Mishal’s remarks prompted the Army of Islam, one of the most active rebel groups in Rif Dimashq, to strongly criticize the Palestinian leader, accusing him of “having links with Iran.”
Last week, the political bureau of the Army of Islam’s general command said that it is “more keen than Mishal and his ilk to restore Al-Aqsa Mosque.”
The statement added: “He who performs jihad out of his office should not offer advice to those in the trenches.”
Although a large number of the Syrian opposition hail from the Muslim Brotherhood—Hamas’s mother organization—a number of senior figures did not hesitate to criticize Mishal and his recent comments.
Speaking exclusively to Asharq Al-Awsat, Brotherhood representative to the Syrian National Council Mulham Al-Droubi said that Hamas’s “fluctuating attitude towards the Syrian Cause is a natural result of the international, regional, and Arab circumstances the Palestinians are going through.”
He added that the fluctuating political situation in the Arab world prompts the Palestinian group to constantly shift its allegiances.
Droubi advised Hamas to keep out of the Syrian crisis and avoid “interfering in Syrian affairs or giving instructions to the fighters on the ground.”
“The Syrian revolution began peacefully but the violence and brutality of the regime pushed it towards taking up arms. The sectarianism which Mishal has asked us to avoid is a result of the regime’s actions,” Droubi told Asharq Al-Awsat.
Mishal’s latest remarks came after he had previously announced his support of the Syrian uprising and people’s demands, contrary to other senior Hamas leaders such as Musa Abu-Marzuq and Mahmoud Al-Zahhar. Both Abu-Marzuq and Zahhar had adopted a more moderate position, calling for a political solution to the Syrian crisis to avert the bloodshed and violence dominating the scene.
Lebanese political analyst Ali Al-Amin informed Asharq Al-Awsat that Hamas would most likely increasingly follow Abu-Marzuq and Zahar’s stance towards the Syrian crisis. He added that Hamas will take a “more neutral position on the Syrian file in a bid to facilitate its return to Iran’s embrace.”
“Tehran will become Hamas’s primary protector following the defeat of the Muslim Brotherhood project in Egypt,” Amin added.
The Lebanese political analyst said that Hamas’s return to the Tehran axis will serve Iran’s interests, as the Iranians can then use the Palestinian group as a “cover for its influence in the Arab [region].”
For his part, Hamas spokesman in Lebanon Ali Barak told Asharq Al-Awsat: “Our relationship with Iran had not been interrupted and is linked to the Arab-Israeli conflict as well as the project of resistance.”
He denied “any connection between this strategic alliance and [Hamas’s] position on what is going on in Syria.”

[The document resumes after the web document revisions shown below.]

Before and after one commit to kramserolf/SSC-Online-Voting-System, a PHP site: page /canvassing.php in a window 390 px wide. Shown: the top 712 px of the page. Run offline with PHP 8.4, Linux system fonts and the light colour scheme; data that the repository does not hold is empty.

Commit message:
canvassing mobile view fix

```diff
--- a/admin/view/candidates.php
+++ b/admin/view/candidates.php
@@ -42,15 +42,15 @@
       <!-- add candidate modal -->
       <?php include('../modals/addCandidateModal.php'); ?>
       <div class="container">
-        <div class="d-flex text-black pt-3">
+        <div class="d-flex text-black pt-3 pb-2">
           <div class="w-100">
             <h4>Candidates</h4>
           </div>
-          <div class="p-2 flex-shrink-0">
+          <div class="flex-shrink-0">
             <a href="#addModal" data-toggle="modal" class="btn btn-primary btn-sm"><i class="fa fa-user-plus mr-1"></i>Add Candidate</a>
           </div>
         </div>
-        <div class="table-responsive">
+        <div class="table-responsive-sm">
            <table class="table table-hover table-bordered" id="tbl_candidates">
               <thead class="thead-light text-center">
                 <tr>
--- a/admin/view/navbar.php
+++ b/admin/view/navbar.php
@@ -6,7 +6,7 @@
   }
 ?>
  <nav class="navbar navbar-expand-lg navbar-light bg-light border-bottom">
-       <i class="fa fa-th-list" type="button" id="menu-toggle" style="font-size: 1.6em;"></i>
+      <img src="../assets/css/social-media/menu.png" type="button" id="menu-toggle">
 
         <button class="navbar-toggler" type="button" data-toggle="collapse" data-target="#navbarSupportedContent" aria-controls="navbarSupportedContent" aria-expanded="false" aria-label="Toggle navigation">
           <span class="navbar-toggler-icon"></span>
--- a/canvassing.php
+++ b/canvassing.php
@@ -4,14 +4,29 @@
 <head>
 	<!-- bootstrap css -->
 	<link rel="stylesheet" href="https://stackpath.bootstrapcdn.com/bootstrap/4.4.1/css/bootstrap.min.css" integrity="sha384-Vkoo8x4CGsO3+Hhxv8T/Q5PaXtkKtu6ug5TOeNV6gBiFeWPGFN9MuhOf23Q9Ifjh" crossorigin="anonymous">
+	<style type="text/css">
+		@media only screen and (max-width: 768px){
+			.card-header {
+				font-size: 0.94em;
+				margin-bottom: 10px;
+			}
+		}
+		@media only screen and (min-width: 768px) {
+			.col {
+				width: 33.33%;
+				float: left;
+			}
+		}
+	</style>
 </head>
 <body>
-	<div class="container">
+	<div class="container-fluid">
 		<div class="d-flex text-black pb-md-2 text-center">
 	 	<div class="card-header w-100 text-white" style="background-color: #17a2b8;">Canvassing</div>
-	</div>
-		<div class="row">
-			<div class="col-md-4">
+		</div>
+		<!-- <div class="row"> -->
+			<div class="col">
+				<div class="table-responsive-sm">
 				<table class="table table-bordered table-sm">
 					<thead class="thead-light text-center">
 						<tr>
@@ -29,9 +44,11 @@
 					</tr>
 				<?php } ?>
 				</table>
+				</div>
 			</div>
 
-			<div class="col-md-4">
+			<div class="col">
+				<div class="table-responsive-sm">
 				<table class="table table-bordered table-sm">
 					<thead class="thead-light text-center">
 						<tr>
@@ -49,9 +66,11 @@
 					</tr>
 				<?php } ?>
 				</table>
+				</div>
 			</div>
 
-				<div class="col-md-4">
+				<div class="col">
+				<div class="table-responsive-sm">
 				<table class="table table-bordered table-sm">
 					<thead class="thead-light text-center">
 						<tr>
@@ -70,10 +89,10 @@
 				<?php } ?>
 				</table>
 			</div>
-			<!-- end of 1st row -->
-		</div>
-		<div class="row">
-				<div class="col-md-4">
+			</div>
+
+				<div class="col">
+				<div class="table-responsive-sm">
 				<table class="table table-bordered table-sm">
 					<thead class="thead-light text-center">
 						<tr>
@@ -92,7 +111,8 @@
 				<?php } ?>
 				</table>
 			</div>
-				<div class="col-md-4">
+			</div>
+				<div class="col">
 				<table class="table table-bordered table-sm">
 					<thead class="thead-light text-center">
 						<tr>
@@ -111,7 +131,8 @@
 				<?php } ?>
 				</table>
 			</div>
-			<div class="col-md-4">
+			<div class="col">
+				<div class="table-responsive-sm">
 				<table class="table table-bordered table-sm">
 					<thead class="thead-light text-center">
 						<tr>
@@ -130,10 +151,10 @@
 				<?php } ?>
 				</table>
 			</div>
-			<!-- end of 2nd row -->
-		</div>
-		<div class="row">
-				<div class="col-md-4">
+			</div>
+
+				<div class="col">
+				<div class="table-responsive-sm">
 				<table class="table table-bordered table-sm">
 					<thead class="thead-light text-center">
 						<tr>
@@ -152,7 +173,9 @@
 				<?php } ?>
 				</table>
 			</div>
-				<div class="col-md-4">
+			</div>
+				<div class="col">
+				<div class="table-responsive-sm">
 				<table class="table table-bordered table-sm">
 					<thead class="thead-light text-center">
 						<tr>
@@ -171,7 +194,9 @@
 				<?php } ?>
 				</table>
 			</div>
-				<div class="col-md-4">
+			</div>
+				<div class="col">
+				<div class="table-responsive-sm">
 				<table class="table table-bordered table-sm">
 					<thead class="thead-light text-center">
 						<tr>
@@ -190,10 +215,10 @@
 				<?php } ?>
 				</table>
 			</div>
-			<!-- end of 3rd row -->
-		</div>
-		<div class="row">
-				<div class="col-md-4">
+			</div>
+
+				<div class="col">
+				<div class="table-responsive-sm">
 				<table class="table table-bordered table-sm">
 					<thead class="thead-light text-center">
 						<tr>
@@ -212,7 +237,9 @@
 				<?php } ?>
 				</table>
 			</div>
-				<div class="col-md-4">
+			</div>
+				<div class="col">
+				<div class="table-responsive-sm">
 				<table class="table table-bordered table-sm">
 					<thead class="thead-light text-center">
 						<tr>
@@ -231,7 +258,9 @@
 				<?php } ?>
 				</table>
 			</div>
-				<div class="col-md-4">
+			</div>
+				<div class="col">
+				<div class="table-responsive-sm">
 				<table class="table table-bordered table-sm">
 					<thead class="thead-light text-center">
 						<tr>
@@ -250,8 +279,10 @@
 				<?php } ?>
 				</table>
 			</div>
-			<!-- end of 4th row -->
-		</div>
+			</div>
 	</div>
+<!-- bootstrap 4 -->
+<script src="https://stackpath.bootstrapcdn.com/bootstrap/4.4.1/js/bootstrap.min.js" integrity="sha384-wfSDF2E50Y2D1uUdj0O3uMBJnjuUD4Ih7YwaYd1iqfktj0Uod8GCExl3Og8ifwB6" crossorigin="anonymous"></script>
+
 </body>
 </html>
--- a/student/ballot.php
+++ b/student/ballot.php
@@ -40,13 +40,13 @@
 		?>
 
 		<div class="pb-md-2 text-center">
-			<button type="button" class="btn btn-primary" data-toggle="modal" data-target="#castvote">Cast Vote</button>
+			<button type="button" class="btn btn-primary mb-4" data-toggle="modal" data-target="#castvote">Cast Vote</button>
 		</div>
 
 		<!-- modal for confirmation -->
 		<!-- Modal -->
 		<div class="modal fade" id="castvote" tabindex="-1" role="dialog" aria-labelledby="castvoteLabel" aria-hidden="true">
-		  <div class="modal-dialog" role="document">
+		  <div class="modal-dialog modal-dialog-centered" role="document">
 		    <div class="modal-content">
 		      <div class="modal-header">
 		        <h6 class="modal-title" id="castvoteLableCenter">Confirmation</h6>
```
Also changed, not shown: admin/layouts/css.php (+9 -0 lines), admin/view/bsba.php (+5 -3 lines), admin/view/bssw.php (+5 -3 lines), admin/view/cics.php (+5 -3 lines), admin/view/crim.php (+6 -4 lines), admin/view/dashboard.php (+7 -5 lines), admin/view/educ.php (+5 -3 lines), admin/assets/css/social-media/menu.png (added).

Hamas’s relations with Syria gradually deteriorated following the eruption of the Syrian crisis, prompting senior figures to leave Damascus. The Syrian regime has accused Hamas of supporting the opposition, including by offering the rebels military training.